The reality is that being a bicyclist in Hampton, VA can be potentially dangerous. Riding along crowded streets near the Virginia Air and Space Center, along the waterfront or around Hampton University can all lead to collisions with cars. These bike-car accidents are often quite serious and lead to serious injuries to the bike rider, while the driver is less harmed. Our team of Hampton bike accident lawyers have handled these types of cases and it is stunning how drastic the damage can be to a bicyclist when they're hit by a negligent driver.
Below are some common injuries that may result from a car-bicycle accident. The exact type of injury depends a lot on a variety of factors. First, the kind of impact that was involved in the accident. Second, whether the bike was hit from behind. Third, whether the bicyclist was hit on their side. Fourth, whether the bicyclist was wearing a helmet. Finally, the speed and type of vehicle involved in the accident.
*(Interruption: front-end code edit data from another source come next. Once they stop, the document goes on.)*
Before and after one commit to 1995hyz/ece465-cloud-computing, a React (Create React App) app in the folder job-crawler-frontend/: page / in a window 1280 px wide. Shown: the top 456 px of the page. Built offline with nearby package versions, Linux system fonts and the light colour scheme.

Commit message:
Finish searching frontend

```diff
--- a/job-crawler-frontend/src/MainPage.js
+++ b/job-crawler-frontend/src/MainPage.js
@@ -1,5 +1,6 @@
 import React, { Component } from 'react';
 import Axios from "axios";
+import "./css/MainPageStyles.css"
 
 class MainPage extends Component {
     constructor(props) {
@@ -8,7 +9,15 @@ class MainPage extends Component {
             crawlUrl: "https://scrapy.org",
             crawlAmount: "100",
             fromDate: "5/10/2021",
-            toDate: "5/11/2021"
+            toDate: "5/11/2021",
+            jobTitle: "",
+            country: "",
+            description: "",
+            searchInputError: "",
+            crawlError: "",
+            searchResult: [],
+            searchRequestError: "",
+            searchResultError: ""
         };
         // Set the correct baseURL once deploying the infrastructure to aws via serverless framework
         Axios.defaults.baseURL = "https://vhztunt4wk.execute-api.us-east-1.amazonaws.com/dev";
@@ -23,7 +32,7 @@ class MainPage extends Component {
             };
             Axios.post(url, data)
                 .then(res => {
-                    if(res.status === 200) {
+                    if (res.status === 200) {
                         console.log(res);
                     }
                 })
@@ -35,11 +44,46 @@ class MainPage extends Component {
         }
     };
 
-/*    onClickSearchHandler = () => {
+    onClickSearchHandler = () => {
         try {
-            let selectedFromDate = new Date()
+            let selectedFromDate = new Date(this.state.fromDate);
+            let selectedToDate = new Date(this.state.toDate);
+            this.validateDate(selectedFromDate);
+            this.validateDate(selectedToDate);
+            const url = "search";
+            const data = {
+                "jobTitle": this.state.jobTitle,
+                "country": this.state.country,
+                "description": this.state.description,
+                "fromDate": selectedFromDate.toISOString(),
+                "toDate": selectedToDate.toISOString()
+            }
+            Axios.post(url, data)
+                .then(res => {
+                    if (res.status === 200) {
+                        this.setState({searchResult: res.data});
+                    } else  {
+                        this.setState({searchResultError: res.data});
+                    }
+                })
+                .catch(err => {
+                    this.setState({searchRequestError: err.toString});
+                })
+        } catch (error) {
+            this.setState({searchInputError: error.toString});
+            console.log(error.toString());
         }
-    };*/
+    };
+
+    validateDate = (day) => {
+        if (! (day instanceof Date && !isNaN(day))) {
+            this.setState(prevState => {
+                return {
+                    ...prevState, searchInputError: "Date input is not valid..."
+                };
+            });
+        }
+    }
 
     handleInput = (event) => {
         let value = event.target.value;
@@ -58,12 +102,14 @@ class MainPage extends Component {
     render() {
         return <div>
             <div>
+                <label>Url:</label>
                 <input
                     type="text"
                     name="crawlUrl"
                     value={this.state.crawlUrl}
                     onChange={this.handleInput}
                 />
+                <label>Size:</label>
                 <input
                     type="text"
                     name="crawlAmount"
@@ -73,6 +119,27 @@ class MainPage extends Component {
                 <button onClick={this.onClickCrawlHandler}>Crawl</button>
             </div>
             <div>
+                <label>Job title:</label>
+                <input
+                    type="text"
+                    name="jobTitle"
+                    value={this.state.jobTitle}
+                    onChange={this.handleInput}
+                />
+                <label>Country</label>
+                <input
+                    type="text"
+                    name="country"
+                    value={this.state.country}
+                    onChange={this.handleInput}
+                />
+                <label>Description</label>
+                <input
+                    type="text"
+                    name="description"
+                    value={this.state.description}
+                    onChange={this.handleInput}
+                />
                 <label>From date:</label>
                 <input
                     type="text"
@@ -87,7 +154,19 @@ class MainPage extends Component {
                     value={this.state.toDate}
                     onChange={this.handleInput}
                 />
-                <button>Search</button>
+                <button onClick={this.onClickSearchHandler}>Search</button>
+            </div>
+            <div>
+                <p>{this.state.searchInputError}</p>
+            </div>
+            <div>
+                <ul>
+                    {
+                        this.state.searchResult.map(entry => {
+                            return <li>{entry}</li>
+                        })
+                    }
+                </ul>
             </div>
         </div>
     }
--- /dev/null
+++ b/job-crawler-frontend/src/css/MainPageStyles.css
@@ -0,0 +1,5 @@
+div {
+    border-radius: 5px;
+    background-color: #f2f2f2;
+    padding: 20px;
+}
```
The injuries described below are just a sample of what our Hampton personal injury lawyers have seen our clients suffer in these types of incidents.
Unfortunately, one of the most common varieties of injuries from car-bicycle collisions are head injuries. The reason is that in accidents where cyclists are hit from behind or sideswiped, this can lead to the person being thrown off the bike without control over where they land. Especially in cases where the cyclist is thrown over their handlebars, it is likely that the person lands on their head or neck.
If the cyclist is wearing a helmet the extent of the injuries may be reduced, but it does not ensure that nothing bad will happen. Even with a helmet, the brain of the cyclist can still suffer damaging impact against the side of the person’s skull, leading to brain injuries like concussions. Traumatic brain injuries result in damage such as memory loss, headaches and in more serious cases, mood changes and permanent disability.
Neck and spinal injuries
Bicyclists are especially vulnerable in the case of an accident with a passenger vehicle and generally lack the kind of safety restraints that are common in cars and trucks. In the event of a collision, even a low speed crash, the bicyclist may be toppled off the bike, landing awkwardly on his or her head, neck or back. Being thrown from a bicycle can cause serious damage to a person’s vertebrae and in the most serious cases, paralysis.
In even the least serious bike accidents it is very common for a cyclist to suffer a broken bone. Arms, shoulders, legs, hips and hands are all exposed and many lack the kind of cushioning needed to safely absorb the impact of a car accident. Broken bones require trips to the doctor, casts, X-rays and a variety of treatments that can quickly become expensive. Though the damage may not be life threatening, the pain and expense associated with broken bones can still be substantial.